Mike Munger and Russ Roberts deliver one of the best podcasts ever. Munger describes the way in which moving from a private bus system to a public system in Santiago Chile made essentially everyone in the city worse off. The puzzle that Roberts keeps pushing Munger to resolve is why the political incentives do not work to abolish the public system and revert to a private system.
My sense (you should listen to the podcast yourself) is that Munger thinks that the popular revulsion toward profit is the key factor. Near the end, he draws the analogy with public revulsion toward creating a market in organs. He says that a reasonable instinct of “no one should be forced to sell their organs” gets translated into “no one should be allowed to sell their organs.”
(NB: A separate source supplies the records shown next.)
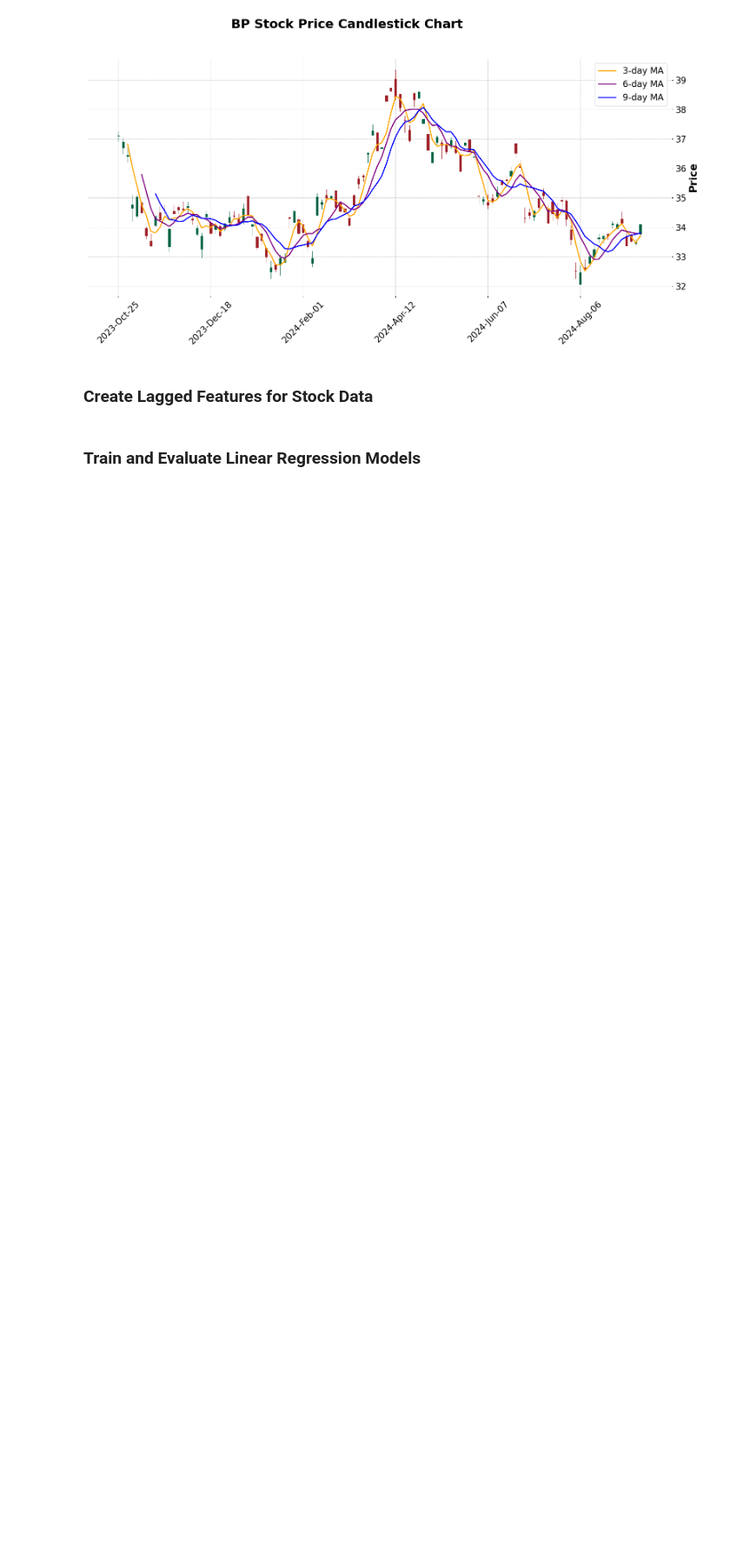
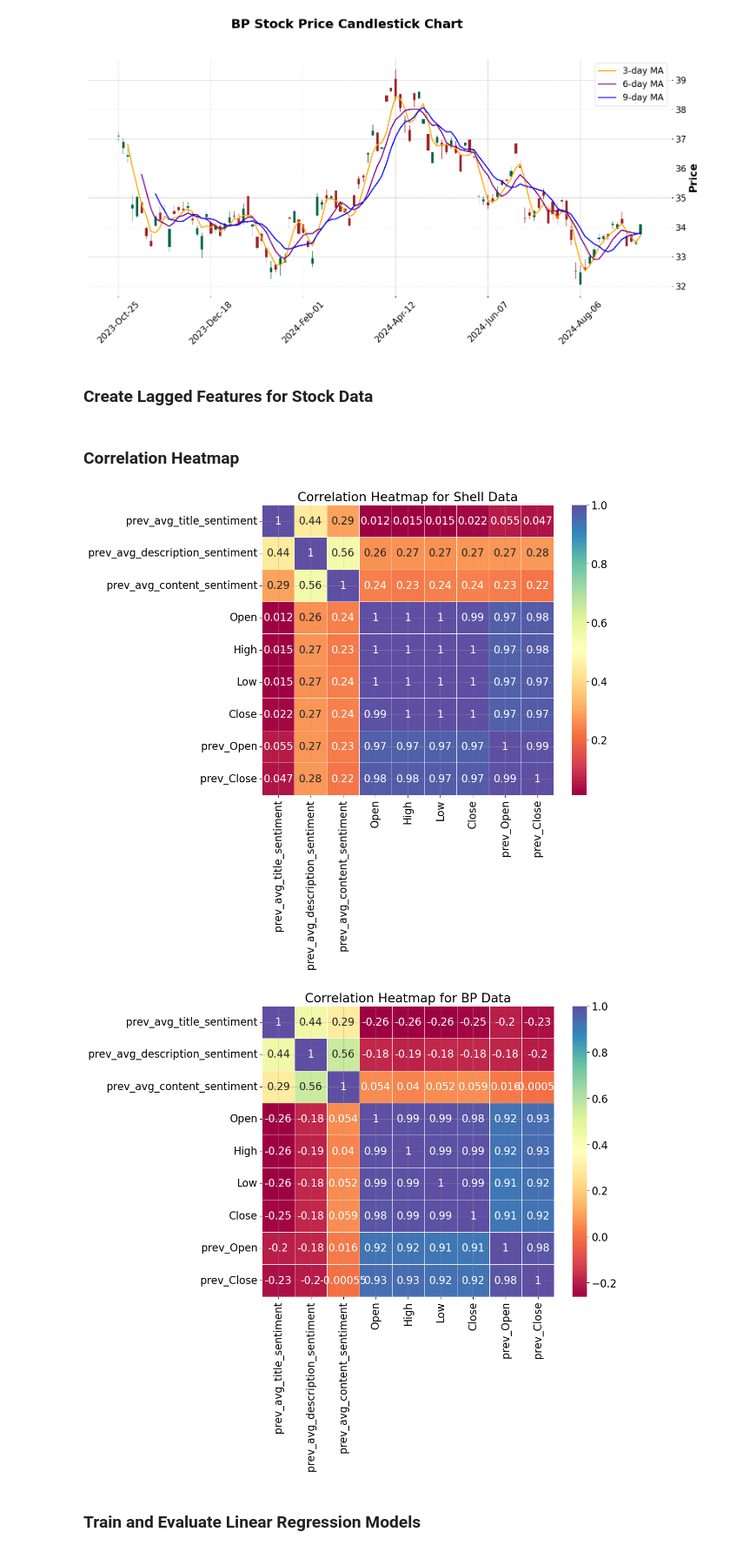
Before and after one commit to Tamil2095/Msc_Finalproject, a Jupyter notebook: Final_project_fullcode_far.ipynb, the cells around one changed output. Shown at 87% size. Saved outputs shown, nothing was run; the diff lists cells and outputs as text; code cells hidden in the pictures; blank space fills up the shorter version.

```diff
--- a/Final_project_fullcode_far.ipynb
+++ b/Final_project_fullcode_far.ipynb
@@ -615,6 +616,47 @@ shell_combined_df = create_lagged_features(shell_combined_df, lagged_columns)
 
 # Create lagged features for BP data
 bp_combined_df = create_lagged_features(bp_combined_df, lagged_columns)
+# %% [markdown]
+### Correlation Heatmap
+# %%
+def plot_correlation_heatmaps(shell_combined_df, bp_combined_df, columns_for_correlation):
+    """
+    Compute and plot correlation heatmaps for Shell and BP data.
+
+    Parameters:
+        shell_combined_df (pd.DataFrame): Shell combined data.
+        bp_combined_df (pd.DataFrame): BP combined data.
+        columns_for_correlation (list): List of column names to include in the correlation analysis.
+    """
+    # Compute the correlation matrix for Shell
+    shell_correlation_matrix = shell_combined_df[columns_for_correlation].corr()
+
+    # Compute the correlation matrix for BP
+    bp_correlation_matrix = bp_combined_df[columns_for_correlation].corr()
+
+    # Plot the correlation heatmap for Shell
+    plt.figure(figsize=(10, 8))
+    sns.heatmap(shell_correlation_matrix, annot=True, cmap='Spectral', linewidths=0.5)
+    plt.title('Correlation Heatmap for Shell Data')
+    plt.show()
+
+    # Plot the correlation heatmap for BP
+    plt.figure(figsize=(10, 8))
+    sns.heatmap(bp_correlation_matrix, annot=True, cmap='Spectral', linewidths=0.5)
+    plt.title('Correlation Heatmap for BP Data')
+    plt.show()
+
+# Example usage:
+columns_for_correlation = [
+    'prev_avg_title_sentiment', 'prev_avg_description_sentiment', 'prev_avg_content_sentiment',
+    'Open', 'High', 'Low', 'Close', 'prev_Open', 'prev_Close'
+]
+
+# Call the function with the necessary dataframes
+plot_correlation_heatmaps(shell_combined_df, bp_combined_df, columns_for_correlation)
+# %% [output]
+[figure, added]
+[figure, added]
 # %% [markdown]
 ### Train and Evaluate Linear Regression Models
 # %%
```
Also changed, not shown: parts of 13 cells of this notebook.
Economists are familiar with the example of sweatshops. We don’t think anyone should be forced to work in a sweatshop. But we have a hard time understanding why prohibiting sweatshop labor is such a good idea, considering that the alternative for the workers is often worse–equally undignified labor on farms, earning even less money. Still, for many people, “no one should be forced to work in sweatshops” becomes “no one should be allowed to work in sweatshops.”
In a sense, Munger’s explanation for persistent government failure is moral disgust over profits. I think that what we might call Anti-profitism is at work. For example, in Canada, the people love their health care system, even though it costs more than that in other countries (except the U.S.) and has some pretty inhumane consequences. (In most other countries, even though government pays most of the bills, health care provision is still a private function.) In the U.S., people love public education, even though it seems to fail miserably. In both cases, supporters can at least point to the fact that there are no profits in the system.
I have three daughters. They know my views. Yet none of them would feel comfortable working for a business that makes a profit. All of the messages they are getting from elsewhere in society tell them that profits are bad.
If people make a conscious choice to have a lousy education system, a lousy transportation system, or a lousy health care system because they hate the idea of profits, I suppose that’s fine. However, what I think happens instead is that in the public sector our choices are made on the basis of crude anti-profitism, demagoguery, and careless reasoning.
My guess is that the irrationalities found in the field of behavioral economics are trivial compared to those that could be found by studying behavioral politics.